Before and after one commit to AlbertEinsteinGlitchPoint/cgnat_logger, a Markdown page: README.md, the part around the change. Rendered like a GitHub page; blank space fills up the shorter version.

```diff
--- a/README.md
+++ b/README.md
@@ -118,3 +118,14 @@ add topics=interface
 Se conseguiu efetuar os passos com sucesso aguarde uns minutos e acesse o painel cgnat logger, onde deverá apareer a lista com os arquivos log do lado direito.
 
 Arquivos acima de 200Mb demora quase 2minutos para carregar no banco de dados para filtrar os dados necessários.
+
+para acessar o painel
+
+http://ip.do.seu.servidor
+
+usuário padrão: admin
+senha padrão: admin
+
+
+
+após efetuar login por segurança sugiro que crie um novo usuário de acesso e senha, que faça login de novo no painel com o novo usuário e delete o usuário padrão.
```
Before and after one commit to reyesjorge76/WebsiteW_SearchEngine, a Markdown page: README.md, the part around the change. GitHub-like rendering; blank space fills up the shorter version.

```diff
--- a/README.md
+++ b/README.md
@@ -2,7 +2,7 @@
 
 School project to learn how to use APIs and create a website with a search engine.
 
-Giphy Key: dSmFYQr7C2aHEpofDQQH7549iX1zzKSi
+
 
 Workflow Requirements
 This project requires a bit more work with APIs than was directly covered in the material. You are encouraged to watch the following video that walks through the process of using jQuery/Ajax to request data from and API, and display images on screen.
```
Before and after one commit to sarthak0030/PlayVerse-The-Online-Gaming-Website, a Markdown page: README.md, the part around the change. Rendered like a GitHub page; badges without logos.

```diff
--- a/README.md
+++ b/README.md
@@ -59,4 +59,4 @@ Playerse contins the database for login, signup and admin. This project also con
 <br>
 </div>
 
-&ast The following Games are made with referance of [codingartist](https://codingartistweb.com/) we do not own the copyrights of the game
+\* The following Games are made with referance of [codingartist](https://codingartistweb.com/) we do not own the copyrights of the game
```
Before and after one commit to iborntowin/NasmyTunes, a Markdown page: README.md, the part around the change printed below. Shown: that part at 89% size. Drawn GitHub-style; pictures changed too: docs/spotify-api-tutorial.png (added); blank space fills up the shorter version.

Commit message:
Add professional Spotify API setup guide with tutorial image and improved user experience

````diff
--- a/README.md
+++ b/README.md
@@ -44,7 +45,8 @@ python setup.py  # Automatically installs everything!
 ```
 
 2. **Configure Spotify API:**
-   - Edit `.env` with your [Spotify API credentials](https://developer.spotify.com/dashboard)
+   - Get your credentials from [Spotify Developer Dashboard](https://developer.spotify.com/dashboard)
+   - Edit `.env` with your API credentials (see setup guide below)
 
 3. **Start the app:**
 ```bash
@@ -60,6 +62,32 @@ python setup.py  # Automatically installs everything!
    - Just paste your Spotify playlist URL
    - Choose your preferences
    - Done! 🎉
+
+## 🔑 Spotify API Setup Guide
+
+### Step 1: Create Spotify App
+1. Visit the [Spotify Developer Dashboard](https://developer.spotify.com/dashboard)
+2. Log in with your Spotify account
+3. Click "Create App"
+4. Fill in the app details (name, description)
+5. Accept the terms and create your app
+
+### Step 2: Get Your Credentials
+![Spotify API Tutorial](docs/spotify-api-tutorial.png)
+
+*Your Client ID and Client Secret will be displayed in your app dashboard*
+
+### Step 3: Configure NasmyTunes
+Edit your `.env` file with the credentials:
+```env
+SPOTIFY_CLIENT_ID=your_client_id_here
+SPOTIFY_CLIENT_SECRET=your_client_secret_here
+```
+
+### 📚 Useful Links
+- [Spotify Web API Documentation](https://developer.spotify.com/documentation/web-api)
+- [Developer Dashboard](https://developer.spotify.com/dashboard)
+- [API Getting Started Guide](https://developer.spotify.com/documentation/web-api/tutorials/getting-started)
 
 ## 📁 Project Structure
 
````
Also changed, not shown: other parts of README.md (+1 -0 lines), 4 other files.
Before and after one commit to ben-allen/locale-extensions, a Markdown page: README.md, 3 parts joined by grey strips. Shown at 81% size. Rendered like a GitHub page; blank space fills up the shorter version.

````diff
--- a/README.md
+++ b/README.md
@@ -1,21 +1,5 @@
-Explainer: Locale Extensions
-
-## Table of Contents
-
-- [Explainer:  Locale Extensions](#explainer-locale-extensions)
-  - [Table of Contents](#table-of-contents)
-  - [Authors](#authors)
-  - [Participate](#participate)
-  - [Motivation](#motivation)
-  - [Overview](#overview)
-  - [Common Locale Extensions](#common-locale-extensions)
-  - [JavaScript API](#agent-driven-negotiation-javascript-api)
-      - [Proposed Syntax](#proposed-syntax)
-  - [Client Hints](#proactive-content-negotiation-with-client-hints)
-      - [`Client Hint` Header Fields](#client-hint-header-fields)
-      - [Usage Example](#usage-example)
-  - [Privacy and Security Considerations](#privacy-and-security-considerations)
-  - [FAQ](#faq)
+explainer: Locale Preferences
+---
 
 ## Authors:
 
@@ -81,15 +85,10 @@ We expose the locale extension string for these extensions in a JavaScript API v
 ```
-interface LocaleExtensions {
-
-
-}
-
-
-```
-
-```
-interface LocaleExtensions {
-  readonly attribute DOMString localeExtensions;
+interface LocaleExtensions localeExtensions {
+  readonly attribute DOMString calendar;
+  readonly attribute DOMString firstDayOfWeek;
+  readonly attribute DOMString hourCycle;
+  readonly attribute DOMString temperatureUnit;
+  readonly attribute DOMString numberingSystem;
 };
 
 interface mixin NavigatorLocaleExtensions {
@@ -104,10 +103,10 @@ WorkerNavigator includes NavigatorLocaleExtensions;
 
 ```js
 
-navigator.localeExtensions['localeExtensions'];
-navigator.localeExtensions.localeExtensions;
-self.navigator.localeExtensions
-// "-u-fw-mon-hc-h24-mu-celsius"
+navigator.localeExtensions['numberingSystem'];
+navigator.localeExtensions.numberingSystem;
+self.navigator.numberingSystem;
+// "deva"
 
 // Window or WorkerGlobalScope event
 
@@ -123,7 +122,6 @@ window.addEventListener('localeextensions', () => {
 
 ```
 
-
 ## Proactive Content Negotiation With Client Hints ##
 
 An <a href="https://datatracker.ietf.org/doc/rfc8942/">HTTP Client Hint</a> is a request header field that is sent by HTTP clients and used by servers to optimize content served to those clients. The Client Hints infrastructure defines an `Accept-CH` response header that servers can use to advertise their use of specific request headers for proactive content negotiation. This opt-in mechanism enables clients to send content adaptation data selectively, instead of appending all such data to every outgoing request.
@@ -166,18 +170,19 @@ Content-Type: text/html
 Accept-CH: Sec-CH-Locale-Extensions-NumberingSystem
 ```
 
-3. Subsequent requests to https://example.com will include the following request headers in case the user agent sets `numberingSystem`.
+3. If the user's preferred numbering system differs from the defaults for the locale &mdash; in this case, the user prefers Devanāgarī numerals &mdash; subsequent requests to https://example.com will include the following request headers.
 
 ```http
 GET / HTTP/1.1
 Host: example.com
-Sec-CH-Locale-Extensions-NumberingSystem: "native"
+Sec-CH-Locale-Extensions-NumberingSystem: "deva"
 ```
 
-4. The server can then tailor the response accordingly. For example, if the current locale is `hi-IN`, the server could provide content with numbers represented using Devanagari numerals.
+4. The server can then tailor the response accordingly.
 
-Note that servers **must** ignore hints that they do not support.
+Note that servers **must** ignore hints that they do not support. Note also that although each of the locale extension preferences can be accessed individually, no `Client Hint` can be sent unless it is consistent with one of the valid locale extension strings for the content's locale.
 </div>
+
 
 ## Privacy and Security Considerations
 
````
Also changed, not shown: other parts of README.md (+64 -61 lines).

_____

### Task directions
The expected answer is a copy of each line above containing "developer".

### Response to this exercise
-   - Edit `.env` with your [Spotify API credentials](https://developer.spotify.com/dashboard)
+   - Get your credentials from [Spotify Developer Dashboard](https://developer.spotify.com/dashboard)
+1. Visit the [Spotify Developer Dashboard](https://developer.spotify.com/dashboard)
+- [Spotify Web API Documentation](https://developer.spotify.com/documentation/web-api)
+- [Developer Dashboard](https://developer.spotify.com/dashboard)
+- [API Getting Started Guide](https://developer.spotify.com/documentation/web-api/tutorials/getting-started)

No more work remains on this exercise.